Our lead news story is also about hospital care, and the importance of what happens before and after surgery for patients with hip fracture. An MJA study has found a striking variation in the 30-day mortality rates for such patients in NSW hospitals, with hospitals that involve a geriatric team or geriatrician in the care of hip fracture patients having better survival rates than those which do not.
The study does not reveal what aspects of the medical team’s involvement are beneficial but, according to one expert we spoke to, they are likely to include individual patient factors such as “medical optimisation before surgery, prevention and early detection of medical complications, better coordination of care, better communication between staff responsible for care, and better management of comorbidities”.

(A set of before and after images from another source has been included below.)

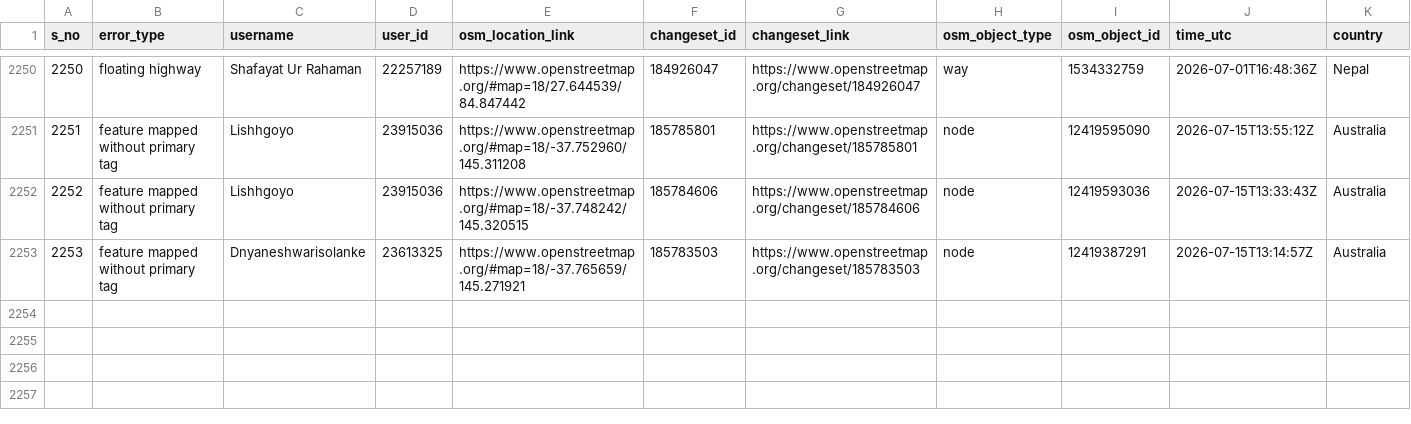
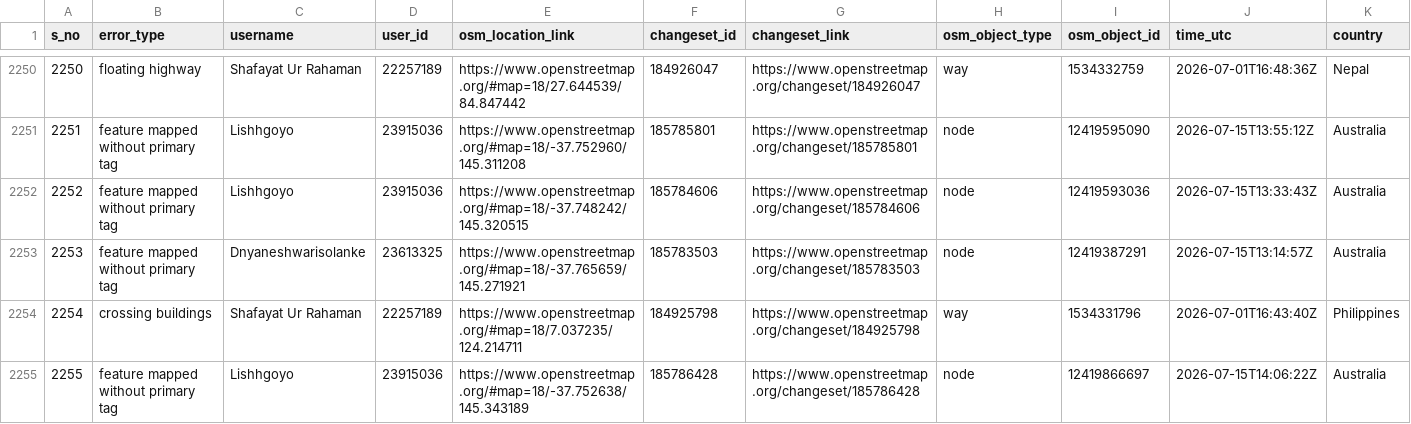
Before and after one commit to KingVik-Planet/OSM_QC_MapCupAPAC2026, a CSV file: data/quality_check_1.csv, drawn as a sheet; only a part is shown, gaps mark what is left out; rows hold the shown columns only; the diff names each change by its address in the sheet, - before the commit and + after, or states it on an @@ line.

```diff
--- a/data/quality_check_1.csv
+++ b/data/quality_check_1.csv
+row 2254: 2254 | crossing buildings | Shafayat Ur Rahaman | 22257189 | https://www.openstreetmap.org/#map=18/7.037235/124.214711 | 184925798 | https://www.openstreetmap.org/changeset/184925798 | way | 1534331796 | 2026-07-01T16:43:40Z | Philippines
+row 2255: 2255 | feature mapped without primary tag | Lishhgoyo | 23915036 | https://www.openstreetmap.org/#map=18/-37.752638/145.343189 | 185786428 | https://www.openstreetmap.org/changeset/185786428 | node | 12419866697 | 2026-07-15T14:06:22Z | Australia
```
Also changed, not shown: 3 other files.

Patient-centred care requires the emotional intelligence (EI) to take into account the differing needs and perspectives of all those in the health care environment, especially the patient! It’s a quality that intern Megan Hickie has discovered hospital doctors require in spades. In her InSight comment she describes how her EI kicked in when faced with a deteriorating patient’s care.
Two items in our news in brief section provide evidence that centring on patients can bring important clinical benefits. A study from the US shows pregnant women choose less rather than more invasive prenatal testing if they are fully informed, and a Cochrane Review reveals assessment of quality of life in chronically ill children is not complete without the perspectives of the children themselves. The finding held for children as young as 4 years old.
In her blog this week, Jane McCredie recalls the definition of patient-centred care embraced by health departments and institutions throughout Australia — “Care which puts the individual at the heart of all that we do in terms of caring for patients, health service design, policy and service delivery”.
She rightly wonders where this sits with some of the arbitrary bureaucratic processes patients endure in trying to access health and disability services. With the recent memory of my afternoon in a teaching hospital medical ward I too am left wondering.
A spokesperson from NSW Health told MJA InSight for our article on hospital attire: “There are no exemptions from the need to ensure that the privacy and dignity of all NSW Health patients is respected at all times during their health care experience”.
Strong words and a fine ideal, but where is the evidence that we are living up to it?
Dr Ruth Armstrong is the medical editor of MJA InSight. Find her on Twitter: @DrRuthInSight